Data extracts –
===

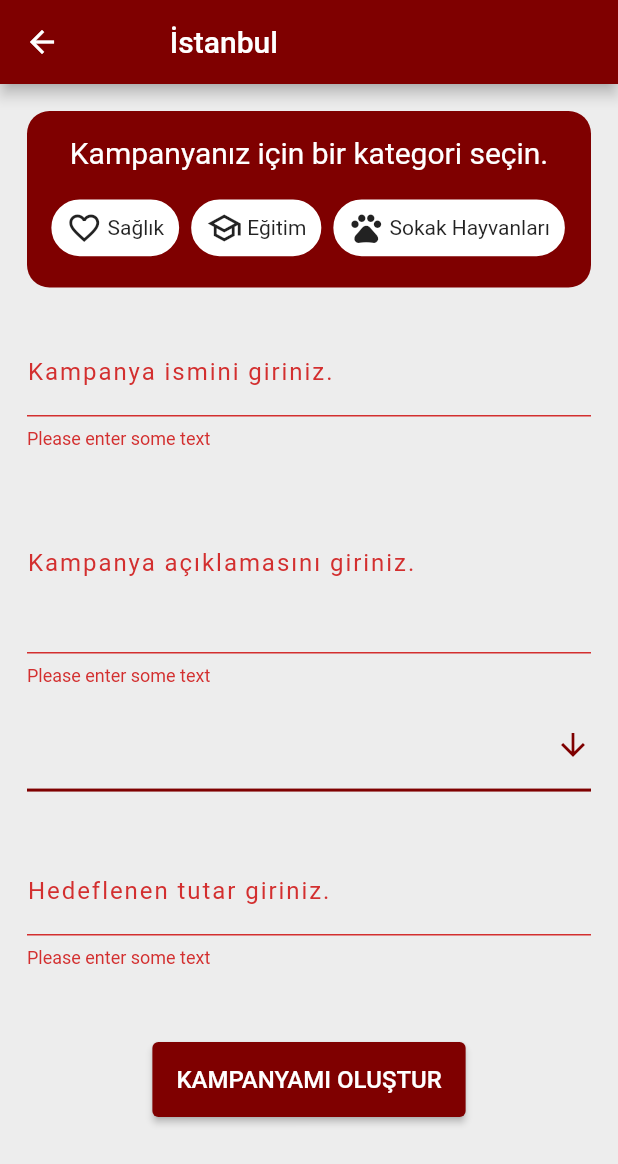
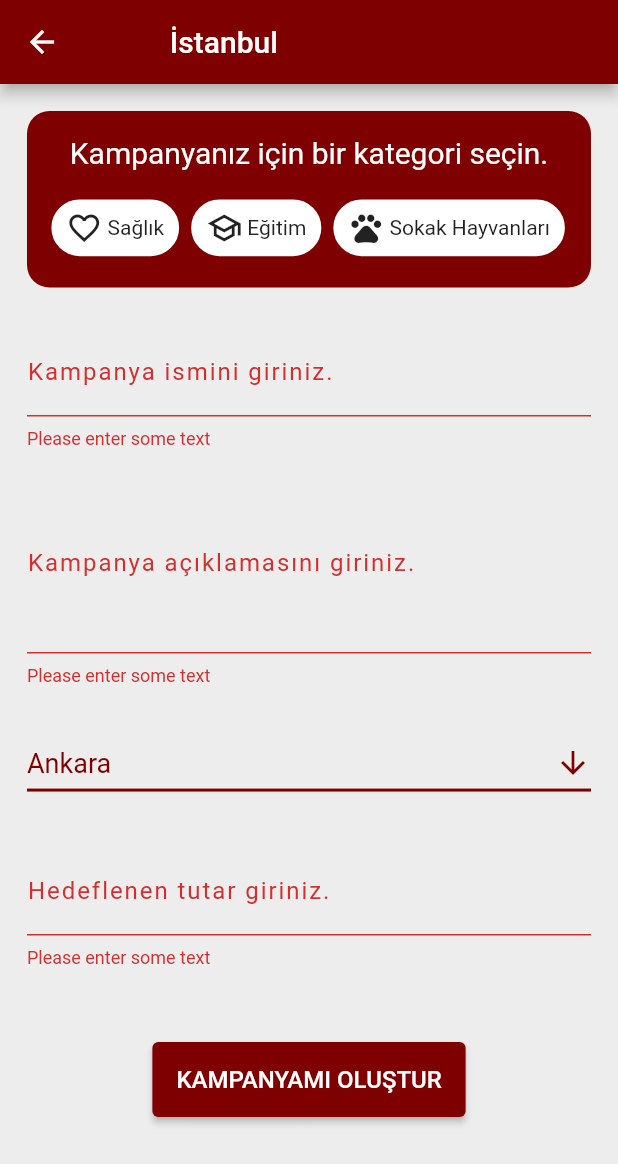
Before and after one commit to FatihGeylan/Graduation_Project_Yardimeli, a Flutter app: the AddCampaignPage screen opened directly, after a tap on "KAMPANYAMI OLUŞTUR", on a phone screen of 412 x 824 dp. Shown: the top 1164 px of the screen. Run offline on Flutter 3.47's test engine with Material 2 defaults, Android fonts, the phone set to English and light mode, and no system bars; our stand-ins replace flutter_riverpod, percent_indicator; accounts and stored records are empty.

Commit message:
Kampanya Ekleme işlemleri tamamlandı.

```diff
--- a/lib/pages/AddCampaignPage.dart
+++ b/lib/pages/AddCampaignPage.dart
@@ -1,6 +1,7 @@
 import 'package:flutter/material.dart';
 import 'package:flutter_riverpod/flutter_riverpod.dart';
 import 'package:yardimeliflutter/API/AddCampaignApiService.dart';
+import 'package:yardimeliflutter/Model/ModelCampaign.dart';
 import 'package:yardimeliflutter/userprovider.dart';
 
 import '../HomeScreen.dart';
@@ -15,6 +16,7 @@ class AddCampaignPage extends ConsumerStatefulWidget {
 }
 
 class _AddCampaignPageState extends ConsumerState<AddCampaignPage> {
+
   final TextEditingController _campaignNameController = TextEditingController();
   final TextEditingController _campaignDescriptionController = TextEditingController();
   final TextEditingController _campaignGoalController = TextEditingController();
@@ -25,9 +27,17 @@ class _AddCampaignPageState extends ConsumerState<AddCampaignPage> {
   String campaignGoal = '';
   final maxLines = 5;
   int selectedCategoryID = 3;
-  String dropdownValue = '';
+  String dropdownValue = 'Ankara';
+  var seen = Set<String>();
+  Future<Campaign>? _futureCampaign;
+
+  List<String> cities = ['İstanbul','Ankara','İzmir','Eskişehir','Bursa'];
+  // List<String> uniquelist = cities.where((country) => seen.add(country)).toList();
+
   @override
   Widget build(BuildContext context) {
+
+
     // String dropdownValue = 'Şehrinizi Seçiniz.';
     final userprovider = ref.watch(userProvider);
     final campaignprovider = ref.watch(campaignpageProvider);
@@ -46,6 +56,7 @@ class _AddCampaignPageState extends ConsumerState<AddCampaignPage> {
         ),
         body: Form(
           key: _formKey2,
+          child: SingleChildScrollView(
             child: Column(
               children: [
                 Padding(
@@ -83,7 +94,7 @@ class _AddCampaignPageState extends ConsumerState<AddCampaignPage> {
                                     ref
                                         .read(campaignpageProvider)
                                         .CategorySelect(index);
-                                  selectedCategoryID = index;
+                                    selectedCategoryID = index + 1;
                                     //campaignprovider.CategorySelect(index);
                                   },
                                   child: campaigncategorylabel(
@@ -266,17 +277,15 @@ class _AddCampaignPageState extends ConsumerState<AddCampaignPage> {
                       height: 2,
                       color: Color(0xff7f0000),
                     ),
-                  onChanged: (String? newValue) {
+                    onChanged: (city) {
                       setState(() {
-                      dropdownValue = newValue!;
+                        dropdownValue = city!;
                       });
                     },
-                  items: <String>[
-
-                  ].map<DropdownMenuItem<String>>((String value) {
+                    items: cities.map((String cities) {
                       return DropdownMenuItem<String>(
-                      value: value,
-                      child: Text(value),
+                        value: cities,
+                        child: Text(cities),
                       );
                     }).toList(),
                   ),
@@ -334,6 +343,7 @@ class _AddCampaignPageState extends ConsumerState<AddCampaignPage> {
                             try {
                               var req = await _addCampaignAPI.AddCampaign(
                                 userprovider,
+                                '3',
                                 _campaignNameController.text,
                                 _campaignDescriptionController.text,
                                 selectedCategoryID.toString(),
@@ -341,10 +351,13 @@ class _AddCampaignPageState extends ConsumerState<AddCampaignPage> {
                                 'default.jpg',
                                 dropdownValue
                               );
-                            if (req!.statusCode == 200) {
-                              print(req.body);
-                              _gotoHomeScreen(context);
+
+                              if(req?.statusCode ==200){
+                                print(req?.body);
                               }
+
+                                //_gotoHomeScreen(context);
+
                               // else {
                               //   print('KULLANICI OLUSTURULAMADI');
                               // }
@@ -384,6 +397,7 @@ class _AddCampaignPageState extends ConsumerState<AddCampaignPage> {
             ),
           ),
         ),
+      ),
     );
   }
 
```
Also changed, not shown: lib/API/AddCampaignApiService.dart (+13 -5 lines). Lines whose indentation alone changed are shown as unchanged.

===

What you are asked to do –
Search the entries above for the word "cities", and copy every line where it occurs.

Expected answer –
+  List<String> cities = ['İstanbul','Ankara','İzmir','Eskişehir','Bursa'];
+  // List<String> uniquelist = cities.where((country) => seen.add(country)).toList();
+                    items: cities.map((String cities) {
+                        value: cities,
+                        child: Text(cities),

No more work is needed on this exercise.